By SHANE SMITH
For The Mustang News
It’s been a long journey for Trey Bishop and his associates.
A member of Canadian County’s Libertarian party, Bishop has spent the last few months seeking signatures for a petition regarding Sunday alcohol sales. The aim of the petition was for bars and restaurants in Canadian County to be allowed to sell alcohol before 2 p.m. on Sundays.
If the effort had gotten 6,920 signatures, then the issue could have gone on the ballot in the future. Unfortunately for Bishop, the petition didn’t reach its goal by the cutoff date of Dec. 23.
Sherry Wagner, secretary for the county’s Libertarians, had the idea in early 2020. She saw how other counties were passing the same legislation. Wagner hoped that, with some teamwork, real change could be put into place with Can-adian County’s legislation. The role of writing the petition then fell to Bishop. He had designed petitions before, including with marijuana groups.
The petition initially had to do with both liquor stores and public establishments serving alcohol. Due to a lack of support, the section regarding Sunday liquor store sales was withdrawn after only one week.
Shortly after, the petition for bars and restaurants was also withdrawn because of difficulty in obtaining signatures due to COVID-19.
Bishop said collecting signatures over the summer would have been nearly impossible thanks to social distancing guidelines and the closure of restaurants. He started working on the petition again in September, but the pandemic remained a challenge.
In addition, Bishop said he expected greater enthusiasm from eateries and watering holes. While some were supportive, including 40 West Bar and Grill and Grady’s Pub, others didn’t seem interested. Nevertheless, he hung around businesses and asked customers for signatures whenever he could.
On Early Voting Day, Bishop stood outside and talked to early voters in front of the Canadian County Election Board. He collected hundreds of signatures, but faced another challenge. The law prevents people from electioneering within 300 feet of a ballot box during an election, and states that people other than voters and election officials cannot be within 50 feet of a ballot box. Electioneering is defined as campaigning to influence the outcome of an election. Bishop didn’t believe he was doing this, as his petition wasn’t for anything on the ballot.
“I argued that petitioning is not electioneering,” he recalled.
Nevertheless, he said that the Canadian County Election Board secretary took issue with what he was doing and asked him to move back at least 300 feet. He argued that since he wasn’t trying to influence voting, and since his petition wasn’t for anything on the ballot, he should be allowed to petition for signatures.
There was also the question of written material. The law states that printed political material cannot be within 300 feet of the entrance, but Bishop stated that church polling places already have a slew of written material within the buildings, from books and files to paintings and signs. He said that in theory, material like these could influence the decisions of religious voters.
Election Secretary Wanda Armold said she called the state Election Board and was advised that Bishop’s petition constituted electioneering.
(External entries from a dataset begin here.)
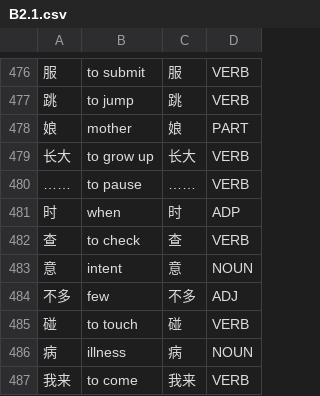
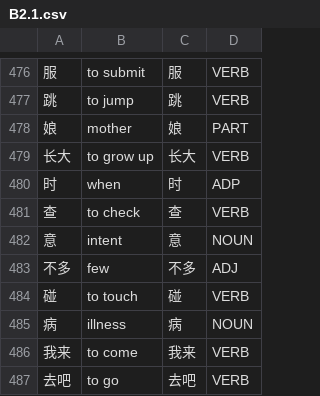
Before and after one commit to Jonathangadeaharder/VocabLevels, a CSV file: chinese/B2.1.csv, drawn as a sheet; only a part is shown, gaps mark what is left out; the shorter side is filled out with more unchanged rows; the diff names each change by its address in the sheet, - before the commit and + after, or states it on an @@ line.

Commit message:
fix(cefr): clean up ai slop, corrupted pos tags, and tokenization artifacts
- Clean corrupted POS tags (! VERB, VER! B) across Dutch, German, Spanish, French, Swedish, Arabic, Chinese, and English CSVs
- Remove tokenizer leak (upp_särhe<sos>) and synthetic OCR fragments in Swedish B2
- Drop punctuation-only lemma rows in German A2 and Chinese B2/Advanced
- Normalize synthetic compound formatting (så_kallad -> så kallad ADJ)
- Audit and verify all corrections via Agent-Studio batch review
- Update .gitignore to exclude agent-studio qc working directories

Fixes #72

```diff
--- a/chinese/B2.1.csv
+++ b/chinese/B2.1.csv
-row 480: …… | to pause | …… | VERB
```
Also changed, not shown: chinese/Advanced.csv, chinese/B2.csv, 13 other files.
Then the Canadian County Sheriff’s Office was called.
Bishop and his 12-year-old daughter were asked by a deputy to move back. The pair then walked to a burger joint. Bishop said that when they came back, he was asked to leave again after standing within 300 feet of the entrance.
“There came a point where I wasn’t paying attention to how far I was walking,” he said.
Bishop was then detained by the deputy for around half an hour. On Election Day, he went to a Yukon church and collected another several hundred signatures. But in the end, it wasn’t enough.
Regarding the incident at the county’s Election Board, Armold said that Bishop was friendly.
“It went smoothly really, but it was kind of an inconvenience,” she said.
And though they disagreed, Bishop indicated that he doesn’t bear any animosity towards anyone. But he does take issue with some elements of the system.
“Oklahoma could more easily legislate themselves if they could do it at polling places. Petitions like this are not trying to change the election or anything on the current ballot. If all political power is inherent in the people, then it stands to reason that they shouldn’t make it more difficult for people to exercise their political power.”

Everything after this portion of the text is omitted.